Once upon a time (2007) in a land far, far away (Thailand) lived the i-mobile 902, a pseudo Sony Ericsson W800 clone featuring a trick five-megapixel autofocus camera with a Sony-made CCD sensor and xenon flash. At the time, it produced shots with the most detail and best low-light performance we’d ever experienced on any cameraphone, ever — make no mistake, it took several years before CMOS-based shooters caught up. It was a well made handset, but fell somewhat short in every other area besides imaging. Fast-forward to yesterday, when Thai phone manufacturer i-mobile published a series of pictures of the IQ X and IQ XA, a pair of thin, handsome-looking Android 4.2 devices with a 4.7-inch 720p display and MediaTek‘s quad-core 1.2GHz Cortex-A7 SoC (MT6589).
At first sight, these resemble other current mid-range smartphones until you see the camera specs: 8MP in front and 18 (!) megapixels in rear, both with BSI sensors and autofocus lenses. Of course, we all know photography isn’t just about pixel count — besides, the i-mobile 902 was marketed as an 8MP shooter despite only using a five-megapixel sensor (it scaled images up to 8MP when that resolution was selected in the settings). So perhaps i-mobile is only using a 13-megapixel sensor on the IQ X and IQ XA and exaggerating the specs? Regardless, both handsets come with 1GB of RAM, 4GB of built-in storage, a microSD card reader (up to 32GB), dual-SIM slots (one micro, one mini) and dual GSM 900/1800MHz radios (although it’s likely one is quad-band). The IQ X supports HSPA+ 42Mbps on 850/2100MHz, while the IQ XA swaps those bands for 900/2100MHz.

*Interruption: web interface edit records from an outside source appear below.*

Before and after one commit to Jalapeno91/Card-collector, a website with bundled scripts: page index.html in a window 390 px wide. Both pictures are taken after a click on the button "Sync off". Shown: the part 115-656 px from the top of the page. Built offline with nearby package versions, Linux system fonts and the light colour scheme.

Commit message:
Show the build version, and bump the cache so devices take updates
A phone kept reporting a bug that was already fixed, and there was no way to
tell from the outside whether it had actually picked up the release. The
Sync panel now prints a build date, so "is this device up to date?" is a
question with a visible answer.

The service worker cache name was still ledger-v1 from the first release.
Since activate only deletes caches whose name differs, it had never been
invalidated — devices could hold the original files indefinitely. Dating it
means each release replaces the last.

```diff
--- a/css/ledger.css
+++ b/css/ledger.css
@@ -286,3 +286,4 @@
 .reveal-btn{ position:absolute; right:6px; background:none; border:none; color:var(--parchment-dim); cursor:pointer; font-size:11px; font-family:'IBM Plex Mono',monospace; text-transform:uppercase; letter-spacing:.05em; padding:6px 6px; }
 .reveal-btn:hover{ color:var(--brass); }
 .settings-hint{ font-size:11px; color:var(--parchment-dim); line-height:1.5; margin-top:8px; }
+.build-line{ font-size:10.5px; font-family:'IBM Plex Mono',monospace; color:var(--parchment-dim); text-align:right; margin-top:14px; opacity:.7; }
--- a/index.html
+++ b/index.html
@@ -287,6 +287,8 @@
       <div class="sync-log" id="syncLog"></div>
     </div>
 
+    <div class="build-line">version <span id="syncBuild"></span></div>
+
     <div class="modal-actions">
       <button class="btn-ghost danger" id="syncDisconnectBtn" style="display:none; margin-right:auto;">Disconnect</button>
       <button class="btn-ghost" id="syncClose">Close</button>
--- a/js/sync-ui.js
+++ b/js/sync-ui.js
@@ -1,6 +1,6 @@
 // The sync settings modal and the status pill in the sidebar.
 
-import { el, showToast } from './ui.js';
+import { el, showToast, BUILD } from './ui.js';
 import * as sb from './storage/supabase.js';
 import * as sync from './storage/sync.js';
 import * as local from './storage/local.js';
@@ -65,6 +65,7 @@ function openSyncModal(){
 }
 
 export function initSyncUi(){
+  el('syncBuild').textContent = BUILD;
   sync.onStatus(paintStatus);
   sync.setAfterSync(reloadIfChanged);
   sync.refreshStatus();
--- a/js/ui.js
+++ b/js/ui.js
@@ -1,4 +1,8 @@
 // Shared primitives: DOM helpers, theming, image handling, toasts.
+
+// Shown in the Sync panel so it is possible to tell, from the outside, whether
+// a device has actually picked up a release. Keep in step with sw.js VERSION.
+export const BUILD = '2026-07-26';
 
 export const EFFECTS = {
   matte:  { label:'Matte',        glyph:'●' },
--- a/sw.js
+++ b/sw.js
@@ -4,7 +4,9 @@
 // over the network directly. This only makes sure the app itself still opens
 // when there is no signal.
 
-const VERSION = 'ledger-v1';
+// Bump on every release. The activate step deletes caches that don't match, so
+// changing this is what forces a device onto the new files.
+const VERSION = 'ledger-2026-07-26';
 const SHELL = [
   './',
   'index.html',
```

Based on our past experience with the i-mobile 902 we’re rather intrigued by what the IQ X and IQ XA have to offer, especially when it comes to that 18MP rear AF camera with dual-LED flash. Plus, at 8,990 baht (about $300) unlocked, it’s not going to break the bank. So, if you live in Thailand, let us know — we might just have you ship one of these devices our way.
Source: i-mobile Thailand (Facebook)
Reference source: Engadget